What you are asked to do: Below are the records; collect from them each line containing the string "color".
::: Provided entries :::
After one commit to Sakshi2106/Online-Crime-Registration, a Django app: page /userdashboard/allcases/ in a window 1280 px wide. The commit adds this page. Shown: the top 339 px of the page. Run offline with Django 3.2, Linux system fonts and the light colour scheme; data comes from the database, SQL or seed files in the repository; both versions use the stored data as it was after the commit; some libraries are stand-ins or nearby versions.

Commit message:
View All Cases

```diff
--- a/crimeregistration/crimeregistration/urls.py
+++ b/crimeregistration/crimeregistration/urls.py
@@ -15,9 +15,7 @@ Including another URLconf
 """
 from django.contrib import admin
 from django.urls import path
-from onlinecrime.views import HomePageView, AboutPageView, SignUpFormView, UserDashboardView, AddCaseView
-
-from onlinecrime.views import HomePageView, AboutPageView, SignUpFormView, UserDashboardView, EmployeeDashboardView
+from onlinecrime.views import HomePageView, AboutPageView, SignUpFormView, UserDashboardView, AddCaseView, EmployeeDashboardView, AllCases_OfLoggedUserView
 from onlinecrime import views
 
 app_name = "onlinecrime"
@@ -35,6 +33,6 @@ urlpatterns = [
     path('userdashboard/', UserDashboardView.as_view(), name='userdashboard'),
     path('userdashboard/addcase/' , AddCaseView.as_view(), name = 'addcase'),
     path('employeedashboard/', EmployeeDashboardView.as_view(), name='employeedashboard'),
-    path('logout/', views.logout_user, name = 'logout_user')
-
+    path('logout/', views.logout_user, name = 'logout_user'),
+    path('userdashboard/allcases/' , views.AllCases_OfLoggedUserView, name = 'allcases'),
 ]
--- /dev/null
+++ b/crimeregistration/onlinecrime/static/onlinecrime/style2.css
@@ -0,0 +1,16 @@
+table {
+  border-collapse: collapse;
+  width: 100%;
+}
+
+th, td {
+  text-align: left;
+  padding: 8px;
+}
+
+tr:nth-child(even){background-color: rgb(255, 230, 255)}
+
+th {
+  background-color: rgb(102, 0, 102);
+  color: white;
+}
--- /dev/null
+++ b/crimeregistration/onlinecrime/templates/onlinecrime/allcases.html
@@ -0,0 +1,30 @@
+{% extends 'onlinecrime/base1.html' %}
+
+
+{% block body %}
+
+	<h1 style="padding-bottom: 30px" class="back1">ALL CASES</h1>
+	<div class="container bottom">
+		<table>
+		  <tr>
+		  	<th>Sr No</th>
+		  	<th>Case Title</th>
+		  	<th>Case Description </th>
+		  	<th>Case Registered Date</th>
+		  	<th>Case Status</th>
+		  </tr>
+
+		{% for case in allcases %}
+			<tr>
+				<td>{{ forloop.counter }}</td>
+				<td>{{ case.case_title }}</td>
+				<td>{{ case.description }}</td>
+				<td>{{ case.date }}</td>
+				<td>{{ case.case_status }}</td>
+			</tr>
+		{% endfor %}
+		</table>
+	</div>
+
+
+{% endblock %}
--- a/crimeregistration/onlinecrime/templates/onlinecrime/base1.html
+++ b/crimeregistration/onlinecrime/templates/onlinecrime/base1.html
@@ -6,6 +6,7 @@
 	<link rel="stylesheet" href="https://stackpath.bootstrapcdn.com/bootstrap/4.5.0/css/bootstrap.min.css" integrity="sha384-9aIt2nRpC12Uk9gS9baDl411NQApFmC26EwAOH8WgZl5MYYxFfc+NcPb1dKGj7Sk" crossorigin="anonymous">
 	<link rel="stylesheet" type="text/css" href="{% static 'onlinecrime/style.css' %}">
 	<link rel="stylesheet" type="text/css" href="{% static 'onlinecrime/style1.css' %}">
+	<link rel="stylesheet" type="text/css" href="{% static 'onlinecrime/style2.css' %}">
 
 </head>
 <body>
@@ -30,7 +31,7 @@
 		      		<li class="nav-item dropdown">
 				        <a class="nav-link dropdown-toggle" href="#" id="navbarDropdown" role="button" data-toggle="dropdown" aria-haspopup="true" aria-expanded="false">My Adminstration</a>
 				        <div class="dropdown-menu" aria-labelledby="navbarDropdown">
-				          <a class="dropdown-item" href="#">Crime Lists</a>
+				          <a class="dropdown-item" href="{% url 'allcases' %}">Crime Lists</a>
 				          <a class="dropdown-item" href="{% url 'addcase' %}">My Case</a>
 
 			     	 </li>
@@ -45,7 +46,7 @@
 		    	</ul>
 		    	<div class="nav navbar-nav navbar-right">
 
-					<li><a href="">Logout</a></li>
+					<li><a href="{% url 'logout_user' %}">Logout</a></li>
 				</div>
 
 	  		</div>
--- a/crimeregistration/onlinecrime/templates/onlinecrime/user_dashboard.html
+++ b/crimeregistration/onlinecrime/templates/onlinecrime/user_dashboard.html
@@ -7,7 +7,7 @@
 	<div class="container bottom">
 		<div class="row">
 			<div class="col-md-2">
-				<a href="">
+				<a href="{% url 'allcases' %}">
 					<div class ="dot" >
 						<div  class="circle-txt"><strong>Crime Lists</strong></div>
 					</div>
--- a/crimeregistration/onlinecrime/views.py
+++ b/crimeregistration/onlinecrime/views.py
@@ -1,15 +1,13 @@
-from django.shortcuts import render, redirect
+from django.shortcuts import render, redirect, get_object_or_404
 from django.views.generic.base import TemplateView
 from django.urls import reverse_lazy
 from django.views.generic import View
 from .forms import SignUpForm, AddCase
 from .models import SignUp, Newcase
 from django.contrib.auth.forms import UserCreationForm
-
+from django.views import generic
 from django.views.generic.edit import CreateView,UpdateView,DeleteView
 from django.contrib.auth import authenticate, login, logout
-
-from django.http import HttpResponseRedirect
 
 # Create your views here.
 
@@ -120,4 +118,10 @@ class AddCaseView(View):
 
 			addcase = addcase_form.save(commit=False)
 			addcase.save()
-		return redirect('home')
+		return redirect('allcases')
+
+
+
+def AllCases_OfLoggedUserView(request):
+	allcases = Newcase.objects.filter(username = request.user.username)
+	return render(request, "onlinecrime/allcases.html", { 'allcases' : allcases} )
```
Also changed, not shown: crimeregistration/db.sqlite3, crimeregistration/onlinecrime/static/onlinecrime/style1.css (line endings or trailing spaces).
:::
Answer for the task:
+tr:nth-child(even){background-color: rgb(255, 230, 255)}
+  background-color: rgb(102, 0, 102);
+  color: white;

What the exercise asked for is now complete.